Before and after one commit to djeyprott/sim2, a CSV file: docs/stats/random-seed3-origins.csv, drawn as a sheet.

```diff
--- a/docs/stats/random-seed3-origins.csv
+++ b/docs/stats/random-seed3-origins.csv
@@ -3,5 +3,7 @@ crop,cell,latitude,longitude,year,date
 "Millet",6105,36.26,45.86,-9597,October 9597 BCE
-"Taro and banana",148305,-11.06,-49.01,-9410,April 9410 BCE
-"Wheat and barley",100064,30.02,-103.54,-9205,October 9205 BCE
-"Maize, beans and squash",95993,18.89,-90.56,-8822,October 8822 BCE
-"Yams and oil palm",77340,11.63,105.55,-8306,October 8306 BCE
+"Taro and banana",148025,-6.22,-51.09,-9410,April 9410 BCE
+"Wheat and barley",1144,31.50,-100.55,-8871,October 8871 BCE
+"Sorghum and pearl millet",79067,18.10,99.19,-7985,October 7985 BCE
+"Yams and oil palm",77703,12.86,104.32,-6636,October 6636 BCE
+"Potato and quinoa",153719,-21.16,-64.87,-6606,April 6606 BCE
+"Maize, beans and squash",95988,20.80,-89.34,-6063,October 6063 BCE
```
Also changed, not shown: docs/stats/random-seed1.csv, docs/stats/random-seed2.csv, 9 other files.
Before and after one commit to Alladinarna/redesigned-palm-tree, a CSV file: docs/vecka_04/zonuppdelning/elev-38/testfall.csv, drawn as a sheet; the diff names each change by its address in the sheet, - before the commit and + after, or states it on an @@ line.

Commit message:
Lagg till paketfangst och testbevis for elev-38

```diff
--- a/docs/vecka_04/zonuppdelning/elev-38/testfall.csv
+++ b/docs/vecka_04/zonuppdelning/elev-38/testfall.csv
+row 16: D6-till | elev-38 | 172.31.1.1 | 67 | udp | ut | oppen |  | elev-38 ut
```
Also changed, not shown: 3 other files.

Problem description: Exactly as they stand above, write out all the entries again.

Exercise answer:
Before and after one commit to djeyprott/sim2, a CSV file: docs/stats/random-seed3-origins.csv, drawn as a sheet.

```diff
--- a/docs/stats/random-seed3-origins.csv
+++ b/docs/stats/random-seed3-origins.csv
@@ -3,5 +3,7 @@ crop,cell,latitude,longitude,year,date
 "Millet",6105,36.26,45.86,-9597,October 9597 BCE
-"Taro and banana",148305,-11.06,-49.01,-9410,April 9410 BCE
-"Wheat and barley",100064,30.02,-103.54,-9205,October 9205 BCE
-"Maize, beans and squash",95993,18.89,-90.56,-8822,October 8822 BCE
-"Yams and oil palm",77340,11.63,105.55,-8306,October 8306 BCE
+"Taro and banana",148025,-6.22,-51.09,-9410,April 9410 BCE
+"Wheat and barley",1144,31.50,-100.55,-8871,October 8871 BCE
+"Sorghum and pearl millet",79067,18.10,99.19,-7985,October 7985 BCE
+"Yams and oil palm",77703,12.86,104.32,-6636,October 6636 BCE
+"Potato and quinoa",153719,-21.16,-64.87,-6606,April 6606 BCE
+"Maize, beans and squash",95988,20.80,-89.34,-6063,October 6063 BCE
```
Also changed, not shown: docs/stats/random-seed1.csv, docs/stats/random-seed2.csv, 9 other files.
Before and after one commit to Alladinarna/redesigned-palm-tree, a CSV file: docs/vecka_04/zonuppdelning/elev-38/testfall.csv, drawn as a sheet; the diff names each change by its address in the sheet, - before the commit and + after, or states it on an @@ line.

Commit message:
Lagg till paketfangst och testbevis for elev-38

```diff
--- a/docs/vecka_04/zonuppdelning/elev-38/testfall.csv
+++ b/docs/vecka_04/zonuppdelning/elev-38/testfall.csv
+row 16: D6-till | elev-38 | 172.31.1.1 | 67 | udp | ut | oppen |  | elev-38 ut
```
Also changed, not shown: 3 other files.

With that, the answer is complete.